EXERCISE: Type out the lines below exactly, pictures excluded.

Itemized modification records:

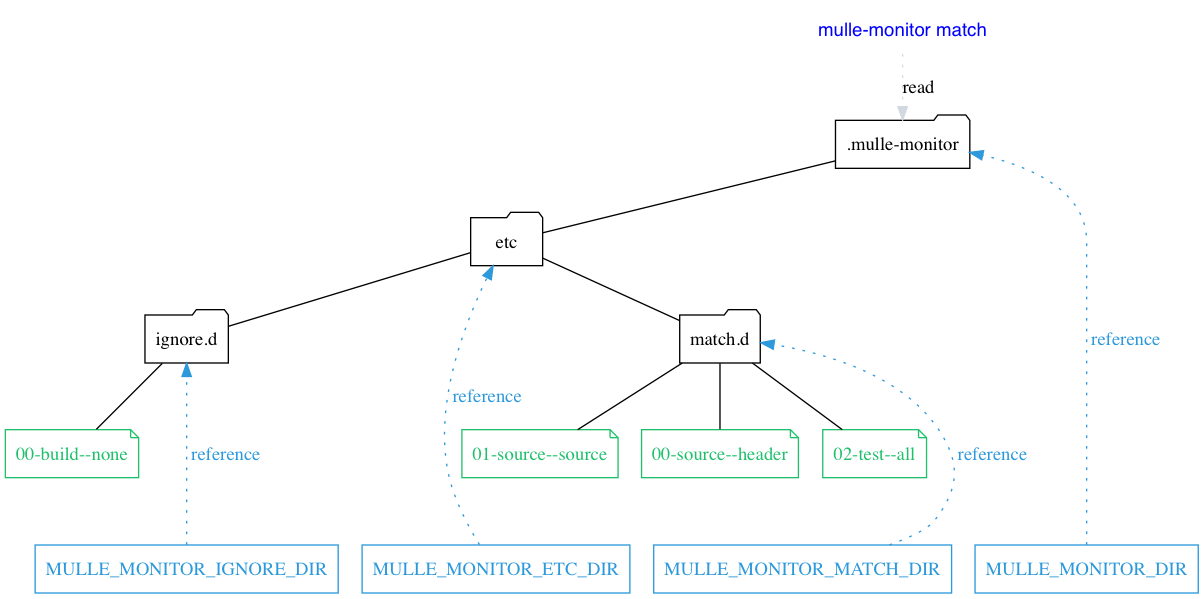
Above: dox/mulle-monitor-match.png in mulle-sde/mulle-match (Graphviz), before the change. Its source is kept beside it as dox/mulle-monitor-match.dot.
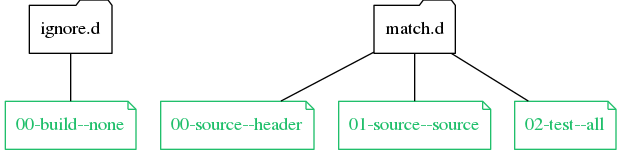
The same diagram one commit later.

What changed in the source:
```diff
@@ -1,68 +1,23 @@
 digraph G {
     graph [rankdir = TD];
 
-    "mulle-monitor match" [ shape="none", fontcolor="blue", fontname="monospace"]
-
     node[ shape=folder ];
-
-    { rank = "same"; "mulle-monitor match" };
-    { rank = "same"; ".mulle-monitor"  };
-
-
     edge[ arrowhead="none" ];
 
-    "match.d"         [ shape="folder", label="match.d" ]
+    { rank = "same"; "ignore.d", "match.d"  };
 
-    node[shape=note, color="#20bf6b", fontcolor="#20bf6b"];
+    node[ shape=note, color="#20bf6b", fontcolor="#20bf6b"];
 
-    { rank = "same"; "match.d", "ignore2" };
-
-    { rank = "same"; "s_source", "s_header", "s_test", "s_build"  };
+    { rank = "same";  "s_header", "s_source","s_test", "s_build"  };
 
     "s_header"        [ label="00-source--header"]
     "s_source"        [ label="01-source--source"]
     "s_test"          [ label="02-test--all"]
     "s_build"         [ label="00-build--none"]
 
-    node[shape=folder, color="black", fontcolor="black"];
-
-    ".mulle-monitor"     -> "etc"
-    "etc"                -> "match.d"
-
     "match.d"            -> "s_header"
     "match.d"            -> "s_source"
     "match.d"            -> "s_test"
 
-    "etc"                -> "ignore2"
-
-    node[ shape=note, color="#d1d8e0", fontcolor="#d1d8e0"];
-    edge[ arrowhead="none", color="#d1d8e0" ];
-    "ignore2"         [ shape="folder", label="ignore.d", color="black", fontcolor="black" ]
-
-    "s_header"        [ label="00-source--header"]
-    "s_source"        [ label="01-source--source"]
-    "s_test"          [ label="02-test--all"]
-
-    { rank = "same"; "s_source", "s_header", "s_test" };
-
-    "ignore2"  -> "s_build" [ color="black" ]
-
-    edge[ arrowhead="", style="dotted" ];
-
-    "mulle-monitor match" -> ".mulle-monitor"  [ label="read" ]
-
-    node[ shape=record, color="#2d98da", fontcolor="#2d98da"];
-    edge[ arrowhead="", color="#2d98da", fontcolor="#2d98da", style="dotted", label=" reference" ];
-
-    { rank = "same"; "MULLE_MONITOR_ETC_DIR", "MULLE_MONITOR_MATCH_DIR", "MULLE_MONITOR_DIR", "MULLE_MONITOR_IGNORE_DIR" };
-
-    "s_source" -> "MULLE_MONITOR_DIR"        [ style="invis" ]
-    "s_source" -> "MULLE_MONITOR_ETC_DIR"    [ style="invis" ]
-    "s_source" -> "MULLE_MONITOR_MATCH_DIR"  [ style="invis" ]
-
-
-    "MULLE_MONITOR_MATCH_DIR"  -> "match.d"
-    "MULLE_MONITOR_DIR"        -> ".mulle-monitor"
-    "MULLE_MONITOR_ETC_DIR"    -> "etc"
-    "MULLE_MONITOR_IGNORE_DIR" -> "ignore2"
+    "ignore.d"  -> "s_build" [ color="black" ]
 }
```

ANSWER TO THIS TASK:
Above: dox/mulle-monitor-match.png in mulle-sde/mulle-match (Graphviz), before the change. Its source is kept beside it as dox/mulle-monitor-match.dot.
The same diagram one commit later.

What changed in the source:
```diff
@@ -1,68 +1,23 @@
 digraph G {
     graph [rankdir = TD];
 
-    "mulle-monitor match" [ shape="none", fontcolor="blue", fontname="monospace"]
-
     node[ shape=folder ];
-
-    { rank = "same"; "mulle-monitor match" };
-    { rank = "same"; ".mulle-monitor"  };
-
-
     edge[ arrowhead="none" ];
 
-    "match.d"         [ shape="folder", label="match.d" ]
+    { rank = "same"; "ignore.d", "match.d"  };
 
-    node[shape=note, color="#20bf6b", fontcolor="#20bf6b"];
+    node[ shape=note, color="#20bf6b", fontcolor="#20bf6b"];
 
-    { rank = "same"; "match.d", "ignore2" };
-
-    { rank = "same"; "s_source", "s_header", "s_test", "s_build"  };
+    { rank = "same";  "s_header", "s_source","s_test", "s_build"  };
 
     "s_header"        [ label="00-source--header"]
     "s_source"        [ label="01-source--source"]
     "s_test"          [ label="02-test--all"]
     "s_build"         [ label="00-build--none"]
 
-    node[shape=folder, color="black", fontcolor="black"];
-
-    ".mulle-monitor"     -> "etc"
-    "etc"                -> "match.d"
-
     "match.d"            -> "s_header"
     "match.d"            -> "s_source"
     "match.d"            -> "s_test"
 
-    "etc"                -> "ignore2"
-
-    node[ shape=note, color="#d1d8e0", fontcolor="#d1d8e0"];
-    edge[ arrowhead="none", color="#d1d8e0" ];
-    "ignore2"         [ shape="folder", label="ignore.d", color="black", fontcolor="black" ]
-
-    "s_header"        [ label="00-source--header"]
-    "s_source"        [ label="01-source--source"]
-    "s_test"          [ label="02-test--all"]
-
-    { rank = "same"; "s_source", "s_header", "s_test" };
-
-    "ignore2"  -> "s_build" [ color="black" ]
-
-    edge[ arrowhead="", style="dotted" ];
-
-    "mulle-monitor match" -> ".mulle-monitor"  [ label="read" ]
-
-    node[ shape=record, color="#2d98da", fontcolor="#2d98da"];
-    edge[ arrowhead="", color="#2d98da", fontcolor="#2d98da", style="dotted", label=" reference" ];
-
-    { rank = "same"; "MULLE_MONITOR_ETC_DIR", "MULLE_MONITOR_MATCH_DIR", "MULLE_MONITOR_DIR", "MULLE_MONITOR_IGNORE_DIR" };
-
-    "s_source" -> "MULLE_MONITOR_DIR"        [ style="invis" ]
-    "s_source" -> "MULLE_MONITOR_ETC_DIR"    [ style="invis" ]
-    "s_source" -> "MULLE_MONITOR_MATCH_DIR"  [ style="invis" ]
-
-
-    "MULLE_MONITOR_MATCH_DIR"  -> "match.d"
-    "MULLE_MONITOR_DIR"        -> ".mulle-monitor"
-    "MULLE_MONITOR_ETC_DIR"    -> "etc"
-    "MULLE_MONITOR_IGNORE_DIR" -> "ignore2"
+    "ignore.d"  -> "s_build" [ color="black" ]
 }
```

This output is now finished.